United Nations Secretary-General António Guterres had agreed to make a decision to send the decades-old Guyana-Venezuela border dispute to the World Court in the Netherlands for a once and for all settlement by the end of December, but more than a month after that deadline has passed, no decision has been made.
Calling President Donald Trump’s remarks about Haiti and African immigrants repulsive, the 15-nation Caribbean single trading bloc flayed Trump for his outburst, calling them unenlightened views.
Guyana’s government on the weekend hailed the latest offshore oil and gas find as the largest to date and suggested that life in that country, which hosts the 15-nation Caribbean trade bloc’s secretariat, will certainly see a major transformation after the first barrel is pumped from the seabed in the first quarter of 2020.
The start of the 2018 hurricane season is a mere six months away, but Caribbean leaders are hoping that the region would win a respite in the new year from the power and ravages of nature after living through the horrors and devastation of 2017.
The 15 victims were rounded up from their homes by heavily armed soldiers, taken to a fort just next door to today’s presidential complex and parliament and shot for allegedly hatching plans to topple the military regime.
For most who attended last week’s high level conference in New York to raise funds to rebuild hurricane-battered nations, the effort was a resounding success, with more than $2 billion in loans and grants pledged by Western donor nations and multilateral agencies such as the World Bank, but it has now become clear that one of the hardest hit islands will receive much less than expected to help it begin to pick up the pieces.
Caribbean leaders and officials were in New York this week for a major international pledging conference aimed at raising more than $3 billion to help rebuild several islands nations that were pulverized by back-to-back Category 5 hurricanes this season the 15-nation bloc said Monday.
Caribbean leaders and high officials from countries that were pulverized by the stronger than usual 2017 hurricane season are headed to New York for a major international donor’s conference in November, where they hope to raise well in excess of $2 billion, mostly in grant aid, to help affected countries rebuild better, stronger and smarter ahead of next year’s storm season.
With the infrastructure of so many countries devastated by the record-setting 2017 hurricane season, tourist arrivals to Caribbean destinations are expected to plunge significantly this year.

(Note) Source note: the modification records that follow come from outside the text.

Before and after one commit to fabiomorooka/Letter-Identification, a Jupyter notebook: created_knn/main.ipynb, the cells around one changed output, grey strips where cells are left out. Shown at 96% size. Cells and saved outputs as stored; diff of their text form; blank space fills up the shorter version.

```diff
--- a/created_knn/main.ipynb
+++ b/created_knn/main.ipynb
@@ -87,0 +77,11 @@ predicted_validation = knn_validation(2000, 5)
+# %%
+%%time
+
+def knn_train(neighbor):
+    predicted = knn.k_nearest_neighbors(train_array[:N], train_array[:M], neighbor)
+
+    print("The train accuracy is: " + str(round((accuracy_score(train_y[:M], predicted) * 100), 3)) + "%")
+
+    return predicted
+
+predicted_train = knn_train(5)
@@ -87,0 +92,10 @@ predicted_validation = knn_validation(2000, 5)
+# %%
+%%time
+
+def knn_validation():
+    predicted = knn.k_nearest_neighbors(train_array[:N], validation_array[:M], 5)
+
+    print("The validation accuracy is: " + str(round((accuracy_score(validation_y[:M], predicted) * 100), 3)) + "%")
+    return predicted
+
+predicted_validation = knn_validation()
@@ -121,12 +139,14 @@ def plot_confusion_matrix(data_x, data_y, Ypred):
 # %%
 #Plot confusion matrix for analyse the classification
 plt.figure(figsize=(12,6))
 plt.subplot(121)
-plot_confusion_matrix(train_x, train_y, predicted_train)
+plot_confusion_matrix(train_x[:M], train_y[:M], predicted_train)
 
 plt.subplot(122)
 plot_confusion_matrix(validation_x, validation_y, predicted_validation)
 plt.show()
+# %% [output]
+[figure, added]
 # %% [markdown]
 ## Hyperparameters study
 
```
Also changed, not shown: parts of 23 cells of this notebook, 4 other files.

Coverage of the 2017 hurricane season is slowly disappearing from the major newspapers and from the daily lineup of media houses in the Caribbean less than a month after two of the worst storms ever to have passed through the region caused extensive damage to more than a dozen countries or cities stretching from Dominica to Florida in the U.S.